- ASSIGNED TASK:
Among the records, which lines include "hist"? List them.

Version difference data
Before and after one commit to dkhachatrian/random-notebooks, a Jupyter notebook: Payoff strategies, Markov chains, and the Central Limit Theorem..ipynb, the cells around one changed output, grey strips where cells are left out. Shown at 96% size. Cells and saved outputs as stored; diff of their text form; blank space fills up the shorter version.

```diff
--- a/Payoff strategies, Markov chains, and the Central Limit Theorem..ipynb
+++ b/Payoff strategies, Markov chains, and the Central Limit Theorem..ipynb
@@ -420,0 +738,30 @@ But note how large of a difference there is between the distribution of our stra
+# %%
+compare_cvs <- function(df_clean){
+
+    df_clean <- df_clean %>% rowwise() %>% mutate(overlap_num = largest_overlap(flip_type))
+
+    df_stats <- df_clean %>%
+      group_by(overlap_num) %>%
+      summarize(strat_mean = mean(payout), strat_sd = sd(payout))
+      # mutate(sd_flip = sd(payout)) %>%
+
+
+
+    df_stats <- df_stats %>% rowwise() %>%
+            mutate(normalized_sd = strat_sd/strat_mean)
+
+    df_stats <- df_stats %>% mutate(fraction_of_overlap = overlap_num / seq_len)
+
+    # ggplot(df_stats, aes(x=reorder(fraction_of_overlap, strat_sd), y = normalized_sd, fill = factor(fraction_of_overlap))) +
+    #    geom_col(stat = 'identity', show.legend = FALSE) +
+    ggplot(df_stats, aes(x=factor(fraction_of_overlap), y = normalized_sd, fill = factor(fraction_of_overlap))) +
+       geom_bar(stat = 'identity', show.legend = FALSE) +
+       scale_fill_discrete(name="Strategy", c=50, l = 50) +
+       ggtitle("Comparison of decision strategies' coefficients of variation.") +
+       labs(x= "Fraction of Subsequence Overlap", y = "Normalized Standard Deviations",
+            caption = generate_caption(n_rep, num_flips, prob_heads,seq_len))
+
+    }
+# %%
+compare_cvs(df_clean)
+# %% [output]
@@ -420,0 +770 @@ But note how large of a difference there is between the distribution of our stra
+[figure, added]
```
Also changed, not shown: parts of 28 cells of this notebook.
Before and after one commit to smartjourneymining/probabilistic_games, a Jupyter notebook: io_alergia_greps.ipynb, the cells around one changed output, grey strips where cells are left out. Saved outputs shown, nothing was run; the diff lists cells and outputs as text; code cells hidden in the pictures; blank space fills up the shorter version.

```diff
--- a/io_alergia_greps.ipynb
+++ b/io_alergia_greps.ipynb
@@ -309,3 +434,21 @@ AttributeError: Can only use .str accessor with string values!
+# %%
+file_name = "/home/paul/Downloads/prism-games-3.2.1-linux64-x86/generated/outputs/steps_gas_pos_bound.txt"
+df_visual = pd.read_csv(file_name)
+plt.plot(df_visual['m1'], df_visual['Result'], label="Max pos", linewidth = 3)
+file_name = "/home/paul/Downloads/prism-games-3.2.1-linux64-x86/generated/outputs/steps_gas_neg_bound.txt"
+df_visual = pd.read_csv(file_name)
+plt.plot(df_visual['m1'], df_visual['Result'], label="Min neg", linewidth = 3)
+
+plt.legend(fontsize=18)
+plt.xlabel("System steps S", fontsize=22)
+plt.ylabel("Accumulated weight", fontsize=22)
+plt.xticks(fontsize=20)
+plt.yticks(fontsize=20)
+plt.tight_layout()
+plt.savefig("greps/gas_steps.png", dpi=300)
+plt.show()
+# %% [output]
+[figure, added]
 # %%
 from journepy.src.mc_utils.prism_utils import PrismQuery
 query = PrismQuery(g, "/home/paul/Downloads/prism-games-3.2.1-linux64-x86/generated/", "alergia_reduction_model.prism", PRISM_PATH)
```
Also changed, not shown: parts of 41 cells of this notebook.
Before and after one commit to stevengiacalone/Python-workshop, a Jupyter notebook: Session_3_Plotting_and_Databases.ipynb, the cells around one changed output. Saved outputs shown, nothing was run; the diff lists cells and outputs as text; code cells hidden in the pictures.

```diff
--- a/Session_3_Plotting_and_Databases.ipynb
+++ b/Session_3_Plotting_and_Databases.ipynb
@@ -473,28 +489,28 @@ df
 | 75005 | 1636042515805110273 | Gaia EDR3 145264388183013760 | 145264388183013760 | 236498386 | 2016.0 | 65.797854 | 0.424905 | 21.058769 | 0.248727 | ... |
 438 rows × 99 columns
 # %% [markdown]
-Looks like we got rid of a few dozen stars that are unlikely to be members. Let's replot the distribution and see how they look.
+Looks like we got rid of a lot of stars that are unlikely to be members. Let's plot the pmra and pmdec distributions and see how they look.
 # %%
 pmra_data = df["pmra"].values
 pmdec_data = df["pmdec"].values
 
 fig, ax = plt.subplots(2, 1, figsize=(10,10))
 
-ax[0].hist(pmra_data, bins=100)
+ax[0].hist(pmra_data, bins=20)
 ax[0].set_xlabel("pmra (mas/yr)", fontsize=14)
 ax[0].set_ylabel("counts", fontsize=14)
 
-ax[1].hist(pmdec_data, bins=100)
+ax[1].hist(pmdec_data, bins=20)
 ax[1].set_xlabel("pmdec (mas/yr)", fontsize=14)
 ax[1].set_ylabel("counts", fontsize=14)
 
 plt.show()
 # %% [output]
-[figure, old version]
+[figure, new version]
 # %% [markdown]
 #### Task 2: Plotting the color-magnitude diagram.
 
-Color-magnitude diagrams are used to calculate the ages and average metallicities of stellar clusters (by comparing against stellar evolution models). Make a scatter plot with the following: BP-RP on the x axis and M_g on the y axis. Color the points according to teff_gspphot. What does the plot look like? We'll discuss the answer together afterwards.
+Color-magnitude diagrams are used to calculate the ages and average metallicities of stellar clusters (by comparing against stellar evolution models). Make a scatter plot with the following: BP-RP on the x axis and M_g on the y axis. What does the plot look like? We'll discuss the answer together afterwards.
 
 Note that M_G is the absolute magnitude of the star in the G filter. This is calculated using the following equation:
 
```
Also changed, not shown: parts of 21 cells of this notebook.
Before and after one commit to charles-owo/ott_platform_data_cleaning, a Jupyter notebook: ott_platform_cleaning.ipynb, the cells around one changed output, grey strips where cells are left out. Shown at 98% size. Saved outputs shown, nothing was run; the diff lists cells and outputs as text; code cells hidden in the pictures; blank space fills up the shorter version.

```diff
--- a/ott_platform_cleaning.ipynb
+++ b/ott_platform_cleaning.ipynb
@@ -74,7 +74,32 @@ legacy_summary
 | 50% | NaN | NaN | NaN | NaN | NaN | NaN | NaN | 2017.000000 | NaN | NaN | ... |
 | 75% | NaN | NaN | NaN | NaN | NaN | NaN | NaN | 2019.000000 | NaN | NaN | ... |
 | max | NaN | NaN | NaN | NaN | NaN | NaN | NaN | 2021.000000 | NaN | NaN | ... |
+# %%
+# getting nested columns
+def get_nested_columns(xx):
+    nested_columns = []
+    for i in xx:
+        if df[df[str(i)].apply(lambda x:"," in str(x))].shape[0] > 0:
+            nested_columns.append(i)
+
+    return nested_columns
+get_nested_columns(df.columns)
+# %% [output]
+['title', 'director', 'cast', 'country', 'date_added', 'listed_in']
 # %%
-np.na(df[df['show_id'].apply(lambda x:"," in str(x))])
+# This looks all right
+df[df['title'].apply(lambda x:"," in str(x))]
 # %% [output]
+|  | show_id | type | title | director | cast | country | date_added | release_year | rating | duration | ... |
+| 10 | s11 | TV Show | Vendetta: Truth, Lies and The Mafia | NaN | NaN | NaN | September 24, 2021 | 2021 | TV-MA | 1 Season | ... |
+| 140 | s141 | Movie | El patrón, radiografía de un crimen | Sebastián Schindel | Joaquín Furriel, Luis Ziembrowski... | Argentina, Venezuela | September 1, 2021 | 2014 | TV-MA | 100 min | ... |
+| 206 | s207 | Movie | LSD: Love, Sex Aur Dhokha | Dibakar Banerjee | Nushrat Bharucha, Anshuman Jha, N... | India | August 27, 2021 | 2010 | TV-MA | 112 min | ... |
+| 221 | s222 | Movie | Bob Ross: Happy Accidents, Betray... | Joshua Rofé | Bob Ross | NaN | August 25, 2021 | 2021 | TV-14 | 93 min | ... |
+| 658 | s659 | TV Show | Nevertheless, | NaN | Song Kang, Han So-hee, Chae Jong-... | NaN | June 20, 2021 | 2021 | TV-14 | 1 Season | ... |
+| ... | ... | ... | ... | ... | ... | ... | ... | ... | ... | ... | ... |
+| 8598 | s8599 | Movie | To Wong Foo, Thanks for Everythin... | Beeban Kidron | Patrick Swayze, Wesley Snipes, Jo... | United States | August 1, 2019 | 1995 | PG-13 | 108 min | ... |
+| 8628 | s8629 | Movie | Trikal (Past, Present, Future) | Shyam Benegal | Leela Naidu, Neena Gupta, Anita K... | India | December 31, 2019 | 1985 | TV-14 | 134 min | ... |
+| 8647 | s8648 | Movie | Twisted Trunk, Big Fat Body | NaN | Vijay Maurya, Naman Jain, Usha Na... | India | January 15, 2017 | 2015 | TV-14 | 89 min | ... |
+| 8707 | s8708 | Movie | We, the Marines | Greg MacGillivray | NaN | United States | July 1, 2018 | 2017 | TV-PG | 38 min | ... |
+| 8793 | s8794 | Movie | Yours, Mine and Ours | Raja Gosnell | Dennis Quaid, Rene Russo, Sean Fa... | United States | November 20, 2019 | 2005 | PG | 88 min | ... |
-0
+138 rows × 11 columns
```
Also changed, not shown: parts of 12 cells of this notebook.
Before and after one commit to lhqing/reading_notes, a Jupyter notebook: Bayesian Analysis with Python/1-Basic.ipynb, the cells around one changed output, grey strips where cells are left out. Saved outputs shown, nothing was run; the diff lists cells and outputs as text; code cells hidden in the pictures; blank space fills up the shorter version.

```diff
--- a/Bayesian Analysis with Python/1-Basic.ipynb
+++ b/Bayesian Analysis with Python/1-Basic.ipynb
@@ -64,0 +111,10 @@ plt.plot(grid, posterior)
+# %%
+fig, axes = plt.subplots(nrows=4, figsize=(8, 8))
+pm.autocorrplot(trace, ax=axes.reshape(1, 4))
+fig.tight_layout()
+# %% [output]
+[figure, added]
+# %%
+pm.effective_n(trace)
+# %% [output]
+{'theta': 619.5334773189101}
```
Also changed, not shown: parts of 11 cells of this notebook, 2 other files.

- REPLY:
-ax[0].hist(pmra_data, bins=100)
+ax[0].hist(pmra_data, bins=20)
-ax[1].hist(pmdec_data, bins=100)
+ax[1].hist(pmdec_data, bins=20)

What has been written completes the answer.